**TASK INSTRUCTIONS:**
Your answer is one number: the count of lines below that hold the word "repozytorium".

**DATASET CONTENT:**
-=-=-=-=-
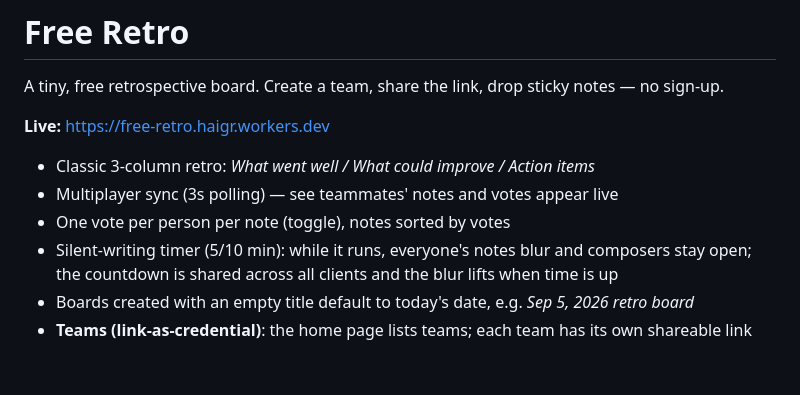
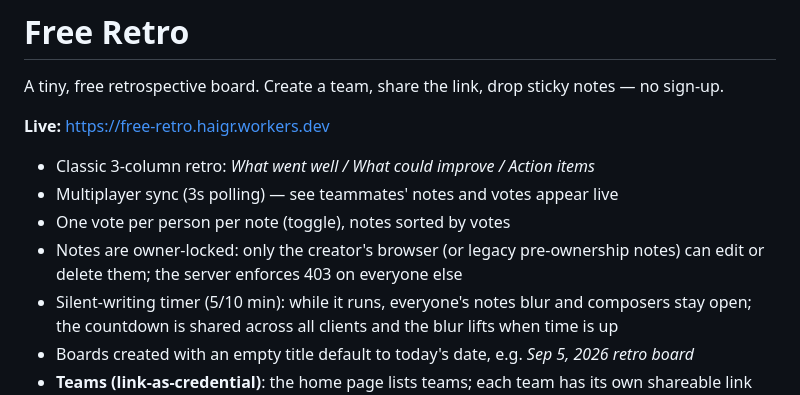
Before and after one commit to linyongping/free-retro, a Markdown page: README.md, the part around the change. Drawn GitHub-style; blank space fills up the shorter version.

Commit message:
README: document note ownership lock

```diff
--- a/README.md
+++ b/README.md
@@ -7,6 +7,8 @@ A tiny, free retrospective board. Create a team, share the link, drop sticky not
 - Classic 3-column retro: *What went well / What could improve / Action items*
 - Multiplayer sync (3s polling) — see teammates' notes and votes appear live
 - One vote per person per note (toggle), notes sorted by votes
+- Notes are owner-locked: only the creator's browser (or legacy pre-ownership
+  notes) can edit or delete them; the server enforces 403 on everyone else
 - Silent-writing timer (5/10 min): while it runs, everyone's notes blur and
   composers stay open; the countdown is shared across all clients and the blur
   lifts when time is up
```
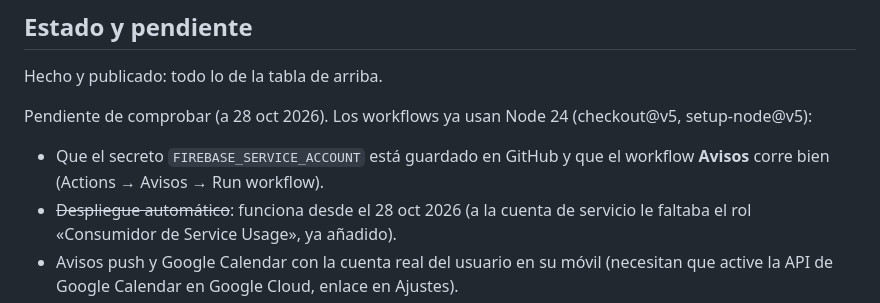
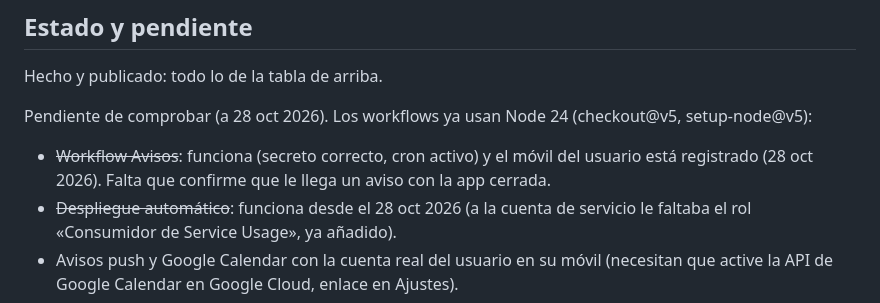
Before and after one commit to gonzaloysasi3-web/mi-dia, a Markdown page: CLAUDE.md, the part around the change. Rendered like a GitHub page.

Commit message:
CLAUDE.md: Avisos funciona y el móvil está registrado
Co-Authored-By: Claude Opus 5.5 <noreply@anthropic.com>
Claude-Session: https://claude.ai/code/session_01M9XpVQmiRfaHnETkh4H432

```diff
--- a/CLAUDE.md
+++ b/CLAUDE.md
@@ -71,7 +71,7 @@ Al subir a `main`, el workflow `publicar.yml` despliega en Firebase Hosting usan
 Hecho y publicado: todo lo de la tabla de arriba.
 
 Pendiente de comprobar (a 28 oct 2026). Los workflows ya usan Node 24 (checkout@v5, setup-node@v5):
-- Que el secreto `FIREBASE_SERVICE_ACCOUNT` está guardado en GitHub y que el workflow **Avisos** corre bien (Actions → Avisos → Run workflow).
+- ~~Workflow Avisos~~: funciona (secreto correcto, cron activo) y el móvil del usuario está registrado (28 oct 2026). Falta que confirme que le llega un aviso con la app cerrada.
 - ~~Despliegue automático~~: funciona desde el 28 oct 2026 (a la cuenta de servicio le faltaba el rol «Consumidor de Service Usage», ya añadido).
 - Avisos push y Google Calendar con la cuenta real del usuario en su móvil (necesitan que active la API de Google Calendar en Google Cloud, enlace en Ajustes).
 
```
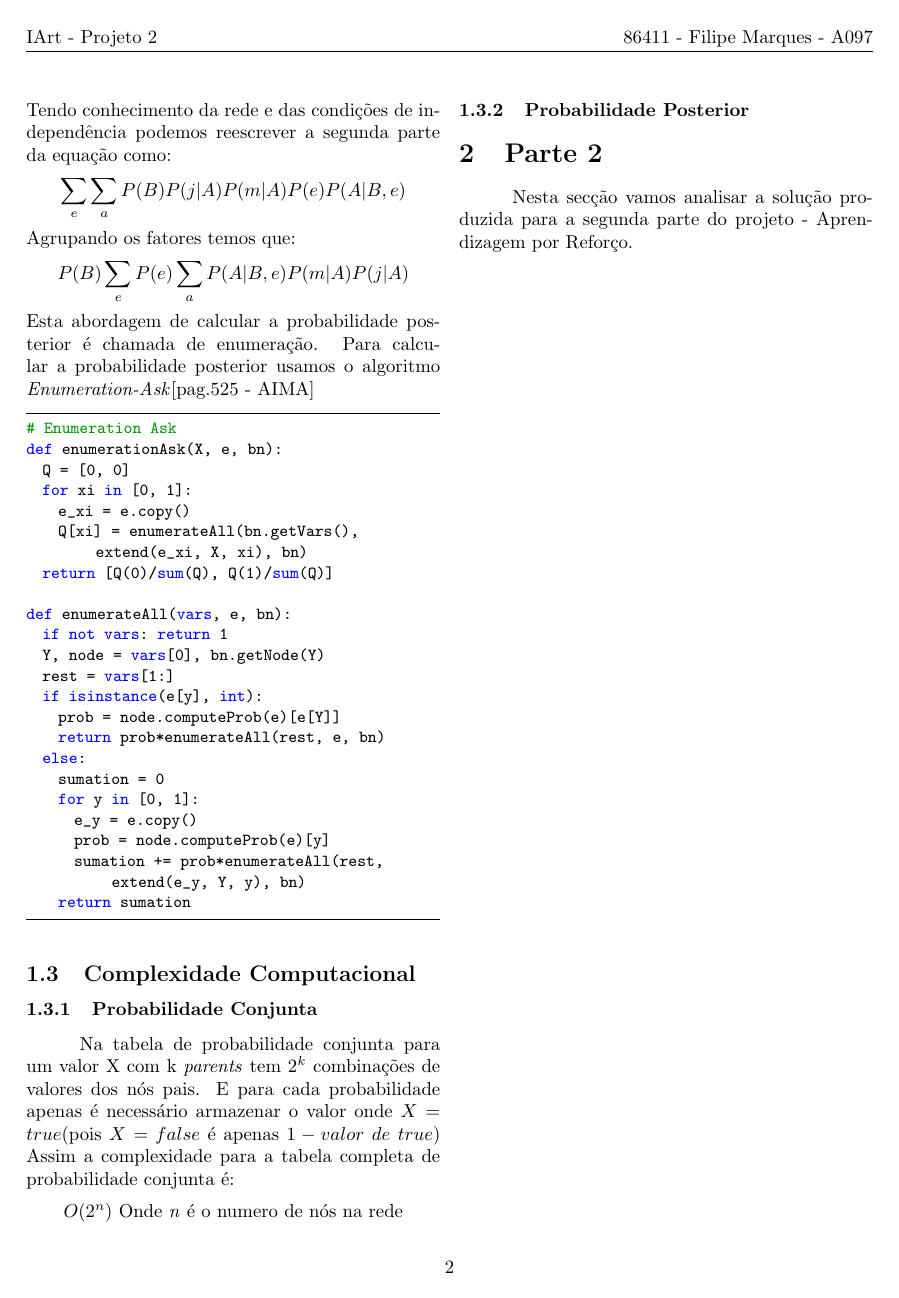
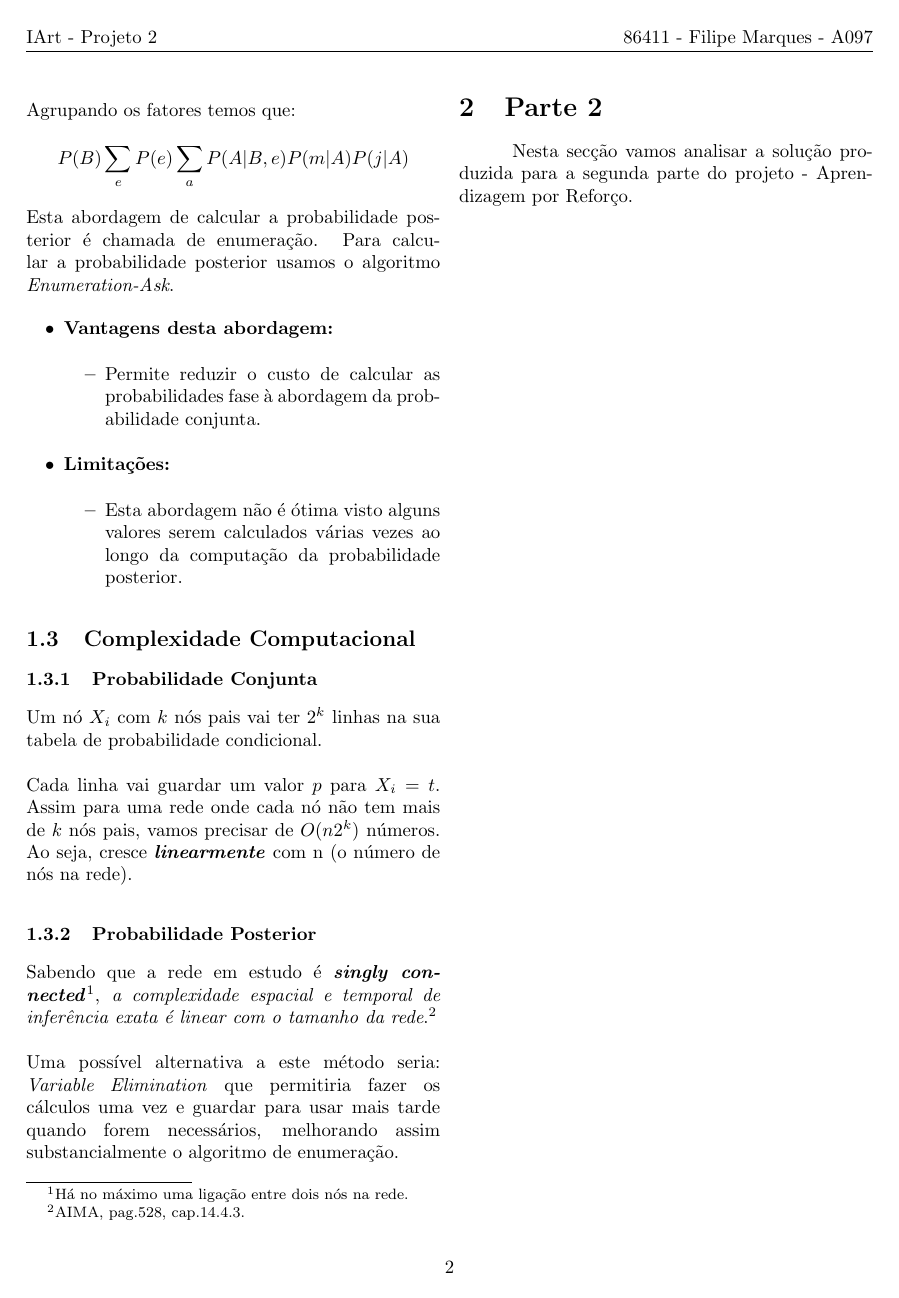
Before and after one commit to filipeom/IArt-proj2, a LaTeX document (doc/A097.tex): page 2 of 2. Compiled offline with pdfLaTeX.

Commit message:
relatorio de merda

```diff
--- a/doc/A097.tex
+++ b/doc/A097.tex
@@ -95,41 +67,28 @@ Agrupando os fatores temos que:
 \begin{center}
 $P(B)\displaystyle\sum_{e}P(e)\displaystyle\sum_{a}P(A|B, e)P(m|A)P(j|A)$
 \end{center}
-Esta abordagem de calcular a probabilidade posterior é chamada de enumeração. Para calcular a probabilidade posterior usamos o algoritmo \emph{Enumeration-Ask}[pag.525 - AIMA]
-\begin{lstlisting}
-# Enumeration Ask
-def enumerationAsk(X, e, bn):
-	Q = [0, 0]
-	for xi in [0, 1]:
-		e_xi = e.copy()
-		Q[xi] = enumerateAll(bn.getVars(), extend(e_xi, X, xi), bn)
-	return [Q(0)/sum(Q), Q(1)/sum(Q)]
-
-def enumerateAll(vars, e, bn):
-	if not vars: return 1
-	Y, node = vars[0], bn.getNode(Y)
-	rest = vars[1:]
-	if isinstance(e[y], int):
-		prob = node.computeProb(e)[e[Y]]
-		return prob*enumerateAll(rest, e, bn)
-	else:
-		sumation = 0
-		for y in [0, 1]:
-			e_y = e.copy()
-			prob = node.computeProb(e)[y]
-			sumation += prob*enumerateAll(rest, extend(e_y, Y, y), bn)
-		return sumation
-\end{lstlisting}
+Esta abordagem de calcular a probabilidade posterior é chamada de enumeração. Para calcular a probabilidade posterior usamos o algoritmo \emph{Enumeration-Ask}.
+\begin{itemize}
+\item \textbf{Vantagens desta abordagem:}
+\begin{itemize}
+\item Permite reduzir o custo de calcular as probabilidades fase à abordagem da probabilidade conjunta.
+\end{itemize}
+\item \textbf{Limitações:}
+\begin{itemize}
+\item Esta abordagem não é ótima visto alguns valores serem calculados várias vezes ao longo da computação da probabilidade posterior.
+\end{itemize}
+\end{itemize}
 \subsection{Complexidade Computacional}
 \subsubsection{Probabilidade Conjunta}
-\hspace{10mm}Na tabela de probabilidade conjunta para um valor X com k \textit{parents} tem $2^k$ combinações de valores dos nós pais.
-E para cada probabilidade apenas é necessário armazenar o valor onde $X=true$(pois $X=false$ é apenas $1-valor\ de\ true$)
-Assim a complexidade para a tabela completa de probabilidade conjunta é:
-\begin{center}
-$O(2^n)$ Onde \textit{n} é o numero de nós na rede
-\end{center}
+Um nó $X_{i}$ com $k$ nós pais vai ter $2^k$ linhas na sua
+tabela de probabilidade condicional.\\
+\\
+Cada linha vai guardar um valor $p$ para $X_{i}=t$. Assim para uma rede onde
+ cada nó não tem mais de $k$ nós pais, vamos precisar de $O(n2^k)$ números.
+Ao seja, cresce \textbf{\emph{linearmente}} com n (o número de nós na rede).
 \subsubsection{Probabilidade Posterior}
-%TODO
+Sabendo que a rede em estudo é \textit{\textbf{singly connected}}\footnote{Há no máximo uma ligação entre dois nós na rede.}, \textit{a complexidade espacial e temporal de inferência exata é linear com o tamanho da rede}.\footnote{AIMA, pag.528, cap.14.4.3.}\\\\
+Uma possível alternativa a este método seria: \textit{Variable Elimination} que permitiria fazer os cálculos uma vez e guardar para usar mais tarde quando forem necessários, melhorando assim substancialmente o algoritmo de enumeração.
 
 % Parte 2 - Aprendizagem por Reforço
 \section{Parte 2}
```
Also changed, not shown: doc/A097.pdf, doc/A097.tex (42 more changed lines).
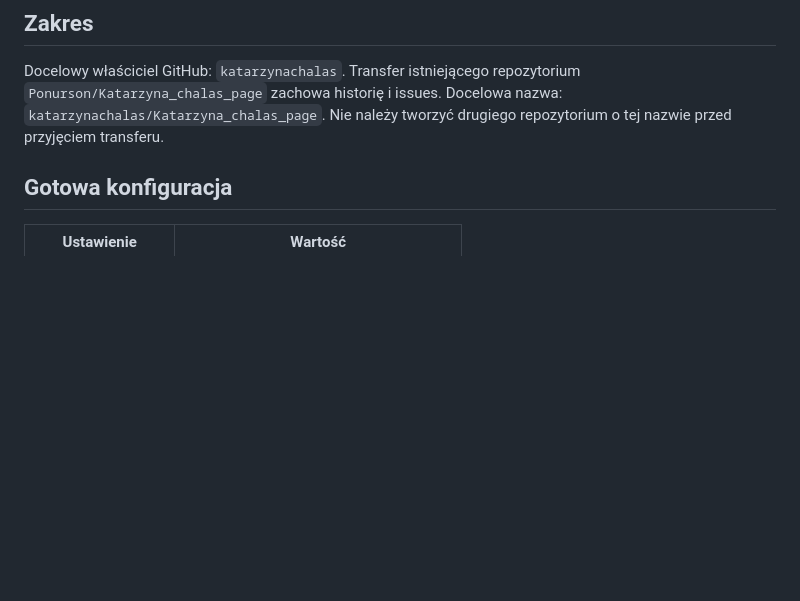
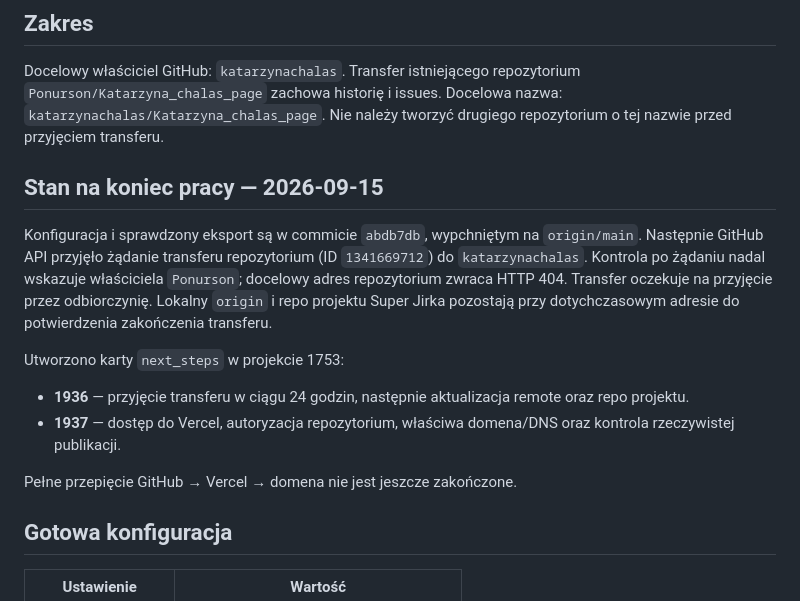
Before and after one commit to Ponurson/Katarzyna_chalas_page, a Markdown page: docs/deployment.md, the part around the change. Rendered like a GitHub page; blank space fills up the shorter version.

Commit message:
Record pending GitHub transfer and deployment follow-up cards

```diff
--- a/docs/deployment.md
+++ b/docs/deployment.md
@@ -6,6 +6,25 @@ Docelowy właściciel GitHub: `katarzynachalas`.
 Transfer istniejącego repozytorium `Ponurson/Katarzyna_chalas_page` zachowa
 historię i issues. Docelowa nazwa: `katarzynachalas/Katarzyna_chalas_page`.
 Nie należy tworzyć drugiego repozytorium o tej nazwie przed przyjęciem transferu.
+
+## Stan na koniec pracy — 2026-09-15
+
+Konfiguracja i sprawdzony eksport są w commicie `abdb7db`, wypchniętym na
+`origin/main`. Następnie GitHub API przyjęło żądanie transferu repozytorium
+(ID `1341669712`) do `katarzynachalas`.
+Kontrola po żądaniu nadal wskazuje właściciela `Ponurson`; docelowy adres
+repozytorium zwraca HTTP 404. Transfer oczekuje na przyjęcie przez odbiorczynię.
+Lokalny `origin` i repo projektu Super Jirka pozostają przy dotychczasowym
+adresie do potwierdzenia zakończenia transferu.
+
+Utworzono karty `next_steps` w projekcie 1753:
+
+- **1936** — przyjęcie transferu w ciągu 24 godzin, następnie aktualizacja
+  remote oraz repo projektu.
+- **1937** — dostęp do Vercel, autoryzacja repozytorium, właściwa domena/DNS
+  oraz kontrola rzeczywistej publikacji.
+
+Pełne przepięcie GitHub → Vercel → domena nie jest jeszcze zakończone.
 
 ## Gotowa konfiguracja
 
```
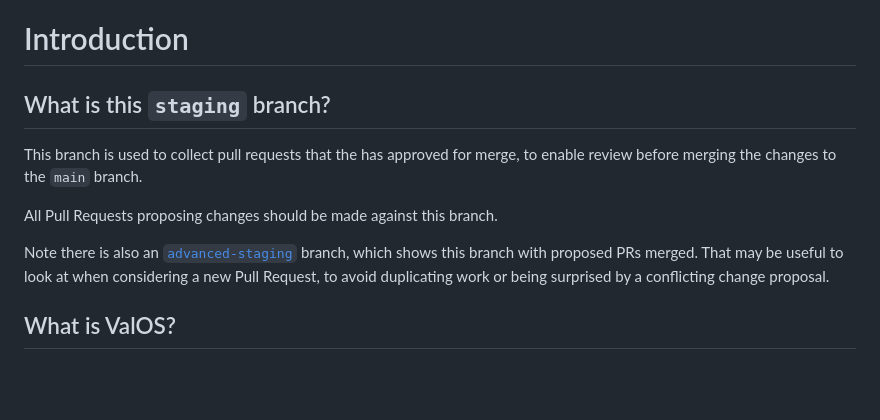
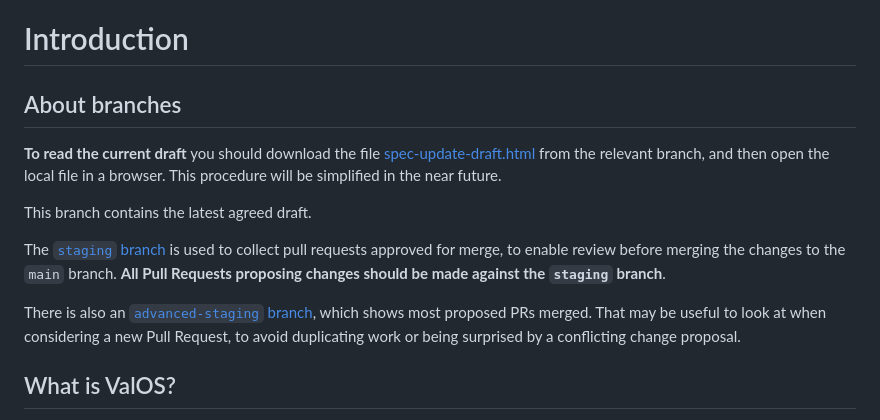
Before and after one commit to lidofinance/valos, a Markdown page: README.md, the part around the change. Drawn GitHub-style; blank space fills up the shorter version.

```diff
--- a/README.md
+++ b/README.md
@@ -1,12 +1,15 @@
 # Introduction
 
-## What is this `staging` branch?
+## About branches
 
-This branch is used to collect pull requests that the has approved for merge, to enable review before merging the changes to the `main` branch.
+**To read the current draft** you should download the file [spec-update-draft.html](spec-update-draft.html) from the relevant branch, and then open the local file in a browser. This procedure will be simplified in the near future.
 
-All Pull Requests proposing changes should be made against this branch.
+This branch contains the latest agreed draft.
 
-Note there is also an [`advanced-staging`](https://github.com/lidofinance/valos/tree/advance-staging) branch, which shows this branch with proposed PRs merged. That may be useful to look at when considering a new Pull Request,
+The [`staging` branch](https://github.com/lidofinance/valos/tree/staging) is used to collect pull requests approved for merge, to enable review before merging the changes to the `main` branch.
+**All Pull Requests proposing changes should be made against the `staging` branch**.
+
+There is also an [`advanced-staging` branch](https://github.com/lidofinance/valos/tree/advance-staging), which shows most proposed PRs merged. That may be useful to look at when considering a new Pull Request,
 to avoid duplicating work or being surprised by a conflicting change proposal.
 
 ## What is ValOS?
```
-=-=-=-=-
**WORKED SOLUTION:**
5